The restorer's greatest problems concern the surface coating of the painting. A decayed or badly discolored varnish may be removed painstakingly by mechanical means or regelled with the judicious use of solvent, often applied as a delicate spray. In other cases the old varnish may be powdered by rubbing and removed by hand or, more commonly, chemically dissolved. Such techniques are beset by dangers inherent in the variable nature of the original pigments and varnish, and the risk of injury increases with the age of the painting. When a new varnish is applied, the contemporary restorer uses a much more easily removed surface protector than was common in the past.

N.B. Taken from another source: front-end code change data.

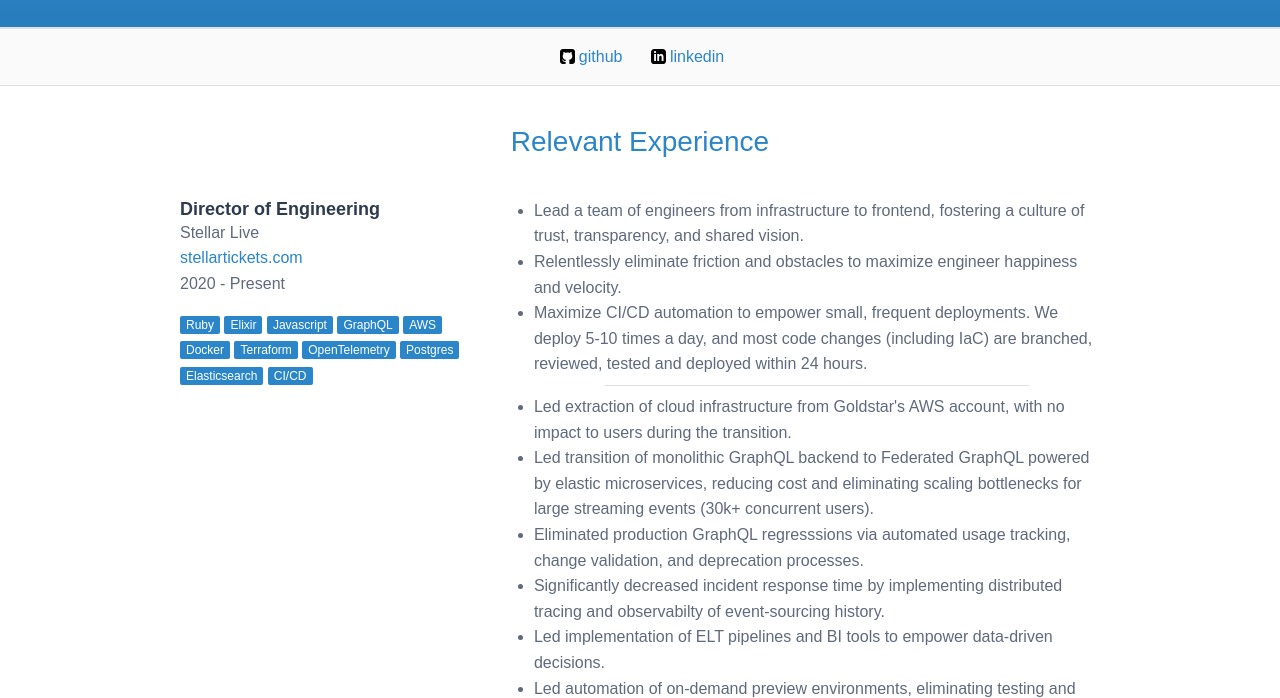
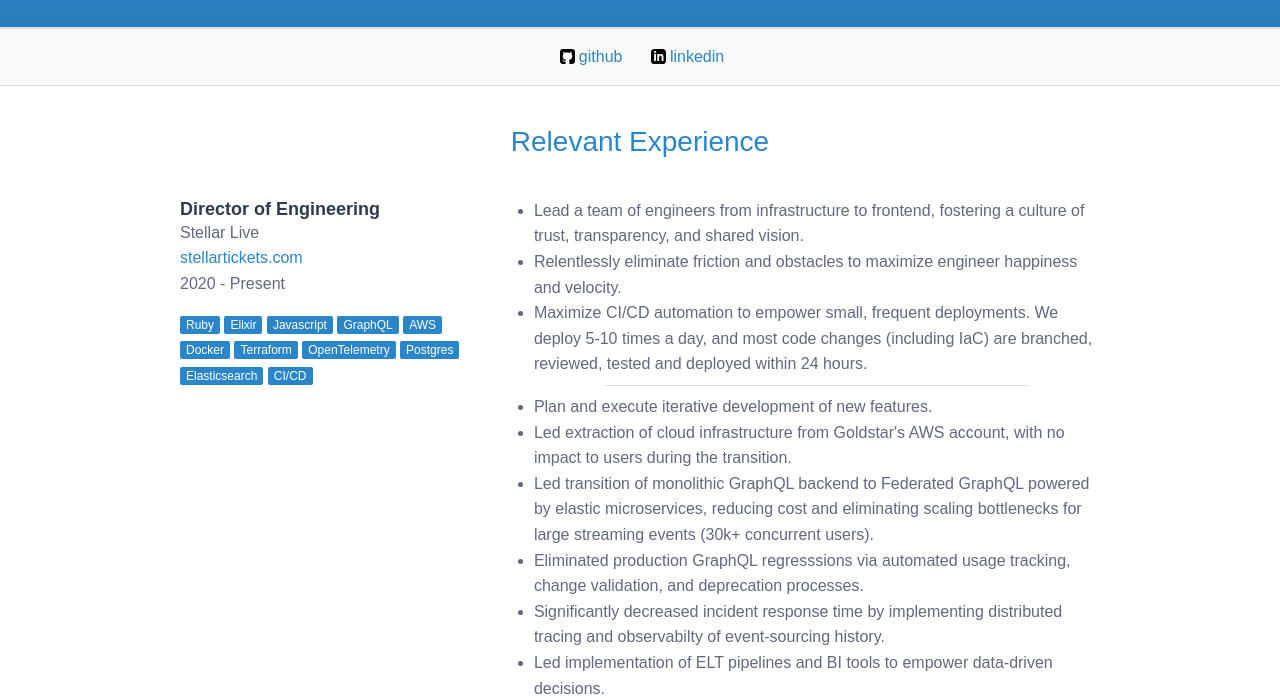
Before and after one commit to kroehre/kroehre.github.io, a plain HTML site: page index.html in a window 1280 px wide. Shown: the part 101-799 px from the top of the page. Drawn offline with Linux system fonts and the light colour scheme.

Commit message:
[squash]

```diff
--- a/index.html
+++ b/index.html
@@ -49,6 +49,7 @@ Stellar Live
 <li>Lead a team of engineers from infrastructure to frontend, fostering a culture of trust, transparency, and shared vision.</li>
 <li>Relentlessly eliminate friction and obstacles to maximize engineer happiness and velocity.</li>
 <li>Maximize CI/CD automation to empower small, frequent deployments. We deploy 5-10 times a day, and most code changes (including IaC) are branched, reviewed, tested and deployed within 24 hours.<hr/></li>
+<li>Plan and execute iterative development of new features.</li>
 <li>Led extraction of cloud infrastructure from Goldstar's AWS account, with no impact to users during the transition.</li>
 <li>Led transition of monolithic GraphQL backend to Federated GraphQL powered by elastic microservices, reducing cost and eliminating scaling bottlenecks for large streaming events (30k+ concurrent users).</li>
 <li>Eliminated production GraphQL regresssions via automated usage tracking, change validation, and deprecation processes.</li>
```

The Columbia Electronic Encyclopedia, 6th ed. Copyright © 2012, Columbia University Press. All rights reserved.